Work to complete -
Return every entry exactly. Leave nothing out.

*** Opening Provided entries ***

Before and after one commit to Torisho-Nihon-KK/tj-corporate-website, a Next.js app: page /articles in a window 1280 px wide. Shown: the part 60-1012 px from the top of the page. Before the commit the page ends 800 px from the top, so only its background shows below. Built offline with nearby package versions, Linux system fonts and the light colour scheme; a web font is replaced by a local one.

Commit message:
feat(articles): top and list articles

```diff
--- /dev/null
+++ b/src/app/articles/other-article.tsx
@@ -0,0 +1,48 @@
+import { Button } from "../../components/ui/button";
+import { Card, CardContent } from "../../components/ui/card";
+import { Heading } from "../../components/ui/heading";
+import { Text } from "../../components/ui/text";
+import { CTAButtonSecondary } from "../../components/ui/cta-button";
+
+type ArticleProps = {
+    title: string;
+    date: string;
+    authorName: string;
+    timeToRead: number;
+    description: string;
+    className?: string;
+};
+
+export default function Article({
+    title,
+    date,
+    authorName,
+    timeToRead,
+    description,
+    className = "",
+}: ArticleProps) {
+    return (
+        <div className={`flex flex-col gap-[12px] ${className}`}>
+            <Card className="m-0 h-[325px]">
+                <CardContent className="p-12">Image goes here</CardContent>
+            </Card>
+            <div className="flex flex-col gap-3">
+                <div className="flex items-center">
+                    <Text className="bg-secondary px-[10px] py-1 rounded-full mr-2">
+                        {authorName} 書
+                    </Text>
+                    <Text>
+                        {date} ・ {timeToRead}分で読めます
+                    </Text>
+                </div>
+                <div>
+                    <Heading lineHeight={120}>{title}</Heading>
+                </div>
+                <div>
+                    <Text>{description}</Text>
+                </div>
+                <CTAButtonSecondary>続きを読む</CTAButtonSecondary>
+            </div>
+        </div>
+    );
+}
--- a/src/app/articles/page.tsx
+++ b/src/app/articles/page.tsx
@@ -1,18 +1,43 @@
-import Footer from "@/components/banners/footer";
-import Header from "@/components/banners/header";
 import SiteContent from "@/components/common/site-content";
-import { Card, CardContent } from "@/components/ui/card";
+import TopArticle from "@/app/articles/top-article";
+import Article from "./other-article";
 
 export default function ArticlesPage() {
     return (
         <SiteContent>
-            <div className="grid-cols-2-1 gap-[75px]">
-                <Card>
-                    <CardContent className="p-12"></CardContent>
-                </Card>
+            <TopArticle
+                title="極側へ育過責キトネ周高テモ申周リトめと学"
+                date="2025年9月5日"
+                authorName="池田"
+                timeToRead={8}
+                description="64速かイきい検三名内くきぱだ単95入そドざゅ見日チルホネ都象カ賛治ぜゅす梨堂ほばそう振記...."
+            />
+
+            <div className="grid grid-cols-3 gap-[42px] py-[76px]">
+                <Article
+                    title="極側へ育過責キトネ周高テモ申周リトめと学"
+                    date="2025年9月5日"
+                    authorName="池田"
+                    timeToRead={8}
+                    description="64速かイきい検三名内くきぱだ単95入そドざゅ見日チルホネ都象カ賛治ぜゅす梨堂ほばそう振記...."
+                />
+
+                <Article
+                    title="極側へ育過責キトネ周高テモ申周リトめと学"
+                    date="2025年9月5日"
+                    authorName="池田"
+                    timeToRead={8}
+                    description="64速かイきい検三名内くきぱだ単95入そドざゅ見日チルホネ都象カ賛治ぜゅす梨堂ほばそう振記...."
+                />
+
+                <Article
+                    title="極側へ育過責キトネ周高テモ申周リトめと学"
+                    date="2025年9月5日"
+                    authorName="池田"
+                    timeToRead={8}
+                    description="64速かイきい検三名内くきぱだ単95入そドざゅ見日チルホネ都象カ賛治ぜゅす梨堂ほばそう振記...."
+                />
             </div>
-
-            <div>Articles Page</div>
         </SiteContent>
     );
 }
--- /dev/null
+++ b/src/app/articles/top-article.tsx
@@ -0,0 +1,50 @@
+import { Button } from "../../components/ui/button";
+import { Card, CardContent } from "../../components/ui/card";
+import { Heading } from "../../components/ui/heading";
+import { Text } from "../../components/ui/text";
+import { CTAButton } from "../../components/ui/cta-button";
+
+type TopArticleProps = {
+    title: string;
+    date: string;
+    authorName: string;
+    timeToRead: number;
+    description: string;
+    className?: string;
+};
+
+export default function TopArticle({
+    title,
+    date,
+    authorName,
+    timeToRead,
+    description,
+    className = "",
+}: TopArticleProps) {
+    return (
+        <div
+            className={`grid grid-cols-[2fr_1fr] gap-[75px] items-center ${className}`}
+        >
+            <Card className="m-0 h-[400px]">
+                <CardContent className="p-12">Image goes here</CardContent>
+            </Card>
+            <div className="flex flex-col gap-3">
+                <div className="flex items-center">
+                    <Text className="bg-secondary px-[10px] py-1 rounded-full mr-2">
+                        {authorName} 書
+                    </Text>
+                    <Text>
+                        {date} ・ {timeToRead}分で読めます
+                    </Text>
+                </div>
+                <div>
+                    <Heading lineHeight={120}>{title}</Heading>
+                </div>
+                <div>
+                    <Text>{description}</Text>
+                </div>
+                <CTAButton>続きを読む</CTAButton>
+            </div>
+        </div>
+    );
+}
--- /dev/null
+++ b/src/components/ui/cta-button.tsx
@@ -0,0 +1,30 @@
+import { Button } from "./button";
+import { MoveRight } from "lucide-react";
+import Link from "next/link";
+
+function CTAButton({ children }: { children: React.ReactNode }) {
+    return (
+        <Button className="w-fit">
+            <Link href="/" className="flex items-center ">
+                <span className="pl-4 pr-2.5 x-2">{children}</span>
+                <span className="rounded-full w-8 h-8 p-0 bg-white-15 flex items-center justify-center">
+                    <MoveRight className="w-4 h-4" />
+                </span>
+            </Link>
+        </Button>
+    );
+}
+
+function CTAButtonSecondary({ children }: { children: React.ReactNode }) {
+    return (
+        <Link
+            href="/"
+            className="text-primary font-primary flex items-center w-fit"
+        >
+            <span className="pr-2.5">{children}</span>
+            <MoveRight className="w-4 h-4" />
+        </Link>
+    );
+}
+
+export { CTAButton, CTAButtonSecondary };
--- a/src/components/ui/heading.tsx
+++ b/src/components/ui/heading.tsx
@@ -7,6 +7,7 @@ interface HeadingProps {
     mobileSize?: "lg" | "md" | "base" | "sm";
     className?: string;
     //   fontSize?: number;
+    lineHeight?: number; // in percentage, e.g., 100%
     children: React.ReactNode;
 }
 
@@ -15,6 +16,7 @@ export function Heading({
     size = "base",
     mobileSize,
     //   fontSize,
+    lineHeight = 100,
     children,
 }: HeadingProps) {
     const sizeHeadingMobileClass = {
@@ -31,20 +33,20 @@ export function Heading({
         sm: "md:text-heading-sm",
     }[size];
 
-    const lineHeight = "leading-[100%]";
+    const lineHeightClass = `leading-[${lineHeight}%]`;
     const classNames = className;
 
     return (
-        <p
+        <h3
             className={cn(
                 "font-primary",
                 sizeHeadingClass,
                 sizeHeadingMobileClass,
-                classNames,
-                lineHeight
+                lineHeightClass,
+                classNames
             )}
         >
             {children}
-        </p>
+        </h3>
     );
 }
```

*** Closing Provided entries ***

Task output -
Before and after one commit to Torisho-Nihon-KK/tj-corporate-website, a Next.js app: page /articles in a window 1280 px wide. Shown: the part 60-1012 px from the top of the page. Before the commit the page ends 800 px from the top, so only its background shows below. Built offline with nearby package versions, Linux system fonts and the light colour scheme; a web font is replaced by a local one.

Commit message:
feat(articles): top and list articles

```diff
--- /dev/null
+++ b/src/app/articles/other-article.tsx
@@ -0,0 +1,48 @@
+import { Button } from "../../components/ui/button";
+import { Card, CardContent } from "../../components/ui/card";
+import { Heading } from "../../components/ui/heading";
+import { Text } from "../../components/ui/text";
+import { CTAButtonSecondary } from "../../components/ui/cta-button";
+
+type ArticleProps = {
+    title: string;
+    date: string;
+    authorName: string;
+    timeToRead: number;
+    description: string;
+    className?: string;
+};
+
+export default function Article({
+    title,
+    date,
+    authorName,
+    timeToRead,
+    description,
+    className = "",
+}: ArticleProps) {
+    return (
+        <div className={`flex flex-col gap-[12px] ${className}`}>
+            <Card className="m-0 h-[325px]">
+                <CardContent className="p-12">Image goes here</CardContent>
+            </Card>
+            <div className="flex flex-col gap-3">
+                <div className="flex items-center">
+                    <Text className="bg-secondary px-[10px] py-1 rounded-full mr-2">
+                        {authorName} 書
+                    </Text>
+                    <Text>
+                        {date} ・ {timeToRead}分で読めます
+                    </Text>
+                </div>
+                <div>
+                    <Heading lineHeight={120}>{title}</Heading>
+                </div>
+                <div>
+                    <Text>{description}</Text>
+                </div>
+                <CTAButtonSecondary>続きを読む</CTAButtonSecondary>
+            </div>
+        </div>
+    );
+}
--- a/src/app/articles/page.tsx
+++ b/src/app/articles/page.tsx
@@ -1,18 +1,43 @@
-import Footer from "@/components/banners/footer";
-import Header from "@/components/banners/header";
 import SiteContent from "@/components/common/site-content";
-import { Card, CardContent } from "@/components/ui/card";
+import TopArticle from "@/app/articles/top-article";
+import Article from "./other-article";
 
 export default function ArticlesPage() {
     return (
         <SiteContent>
-            <div className="grid-cols-2-1 gap-[75px]">
-                <Card>
-                    <CardContent className="p-12"></CardContent>
-                </Card>
+            <TopArticle
+                title="極側へ育過責キトネ周高テモ申周リトめと学"
+                date="2025年9月5日"
+                authorName="池田"
+                timeToRead={8}
+                description="64速かイきい検三名内くきぱだ単95入そドざゅ見日チルホネ都象カ賛治ぜゅす梨堂ほばそう振記...."
+            />
+
+            <div className="grid grid-cols-3 gap-[42px] py-[76px]">
+                <Article
+                    title="極側へ育過責キトネ周高テモ申周リトめと学"
+                    date="2025年9月5日"
+                    authorName="池田"
+                    timeToRead={8}
+                    description="64速かイきい検三名内くきぱだ単95入そドざゅ見日チルホネ都象カ賛治ぜゅす梨堂ほばそう振記...."
+                />
+
+                <Article
+                    title="極側へ育過責キトネ周高テモ申周リトめと学"
+                    date="2025年9月5日"
+                    authorName="池田"
+                    timeToRead={8}
+                    description="64速かイきい検三名内くきぱだ単95入そドざゅ見日チルホネ都象カ賛治ぜゅす梨堂ほばそう振記...."
+                />
+
+                <Article
+                    title="極側へ育過責キトネ周高テモ申周リトめと学"
+                    date="2025年9月5日"
+                    authorName="池田"
+                    timeToRead={8}
+                    description="64速かイきい検三名内くきぱだ単95入そドざゅ見日チルホネ都象カ賛治ぜゅす梨堂ほばそう振記...."
+                />
             </div>
-
-            <div>Articles Page</div>
         </SiteContent>
     );
 }
--- /dev/null
+++ b/src/app/articles/top-article.tsx
@@ -0,0 +1,50 @@
+import { Button } from "../../components/ui/button";
+import { Card, CardContent } from "../../components/ui/card";
+import { Heading } from "../../components/ui/heading";
+import { Text } from "../../components/ui/text";
+import { CTAButton } from "../../components/ui/cta-button";
+
+type TopArticleProps = {
+    title: string;
+    date: string;
+    authorName: string;
+    timeToRead: number;
+    description: string;
+    className?: string;
+};
+
+export default function TopArticle({
+    title,
+    date,
+    authorName,
+    timeToRead,
+    description,
+    className = "",
+}: TopArticleProps) {
+    return (
+        <div
+            className={`grid grid-cols-[2fr_1fr] gap-[75px] items-center ${className}`}
+        >
+            <Card className="m-0 h-[400px]">
+                <CardContent className="p-12">Image goes here</CardContent>
+            </Card>
+            <div className="flex flex-col gap-3">
+                <div className="flex items-center">
+                    <Text className="bg-secondary px-[10px] py-1 rounded-full mr-2">
+                        {authorName} 書
+                    </Text>
+                    <Text>
+                        {date} ・ {timeToRead}分で読めます
+                    </Text>
+                </div>
+                <div>
+                    <Heading lineHeight={120}>{title}</Heading>
+                </div>
+                <div>
+                    <Text>{description}</Text>
+                </div>
+                <CTAButton>続きを読む</CTAButton>
+            </div>
+        </div>
+    );
+}
--- /dev/null
+++ b/src/components/ui/cta-button.tsx
@@ -0,0 +1,30 @@
+import { Button } from "./button";
+import { MoveRight } from "lucide-react";
+import Link from "next/link";
+
+function CTAButton({ children }: { children: React.ReactNode }) {
+    return (
+        <Button className="w-fit">
+            <Link href="/" className="flex items-center ">
+                <span className="pl-4 pr-2.5 x-2">{children}</span>
+                <span className="rounded-full w-8 h-8 p-0 bg-white-15 flex items-center justify-center">
+                    <MoveRight className="w-4 h-4" />
+                </span>
+            </Link>
+        </Button>
+    );
+}
+
+function CTAButtonSecondary({ children }: { children: React.ReactNode }) {
+    return (
+        <Link
+            href="/"
+            className="text-primary font-primary flex items-center w-fit"
+        >
+            <span className="pr-2.5">{children}</span>
+            <MoveRight className="w-4 h-4" />
+        </Link>
+    );
+}
+
+export { CTAButton, CTAButtonSecondary };
--- a/src/components/ui/heading.tsx
+++ b/src/components/ui/heading.tsx
@@ -7,6 +7,7 @@ interface HeadingProps {
     mobileSize?: "lg" | "md" | "base" | "sm";
     className?: string;
     //   fontSize?: number;
+    lineHeight?: number; // in percentage, e.g., 100%
     children: React.ReactNode;
 }
 
@@ -15,6 +16,7 @@ export function Heading({
     size = "base",
     mobileSize,
     //   fontSize,
+    lineHeight = 100,
     children,
 }: HeadingProps) {
     const sizeHeadingMobileClass = {
@@ -31,20 +33,20 @@ export function Heading({
         sm: "md:text-heading-sm",
     }[size];
 
-    const lineHeight = "leading-[100%]";
+    const lineHeightClass = `leading-[${lineHeight}%]`;
     const classNames = className;
 
     return (
-        <p
+        <h3
             className={cn(
                 "font-primary",
                 sizeHeadingClass,
                 sizeHeadingMobileClass,
-                classNames,
-                lineHeight
+                lineHeightClass,
+                classNames
             )}
         >
             {children}
-        </p>
+        </h3>
     );
 }
```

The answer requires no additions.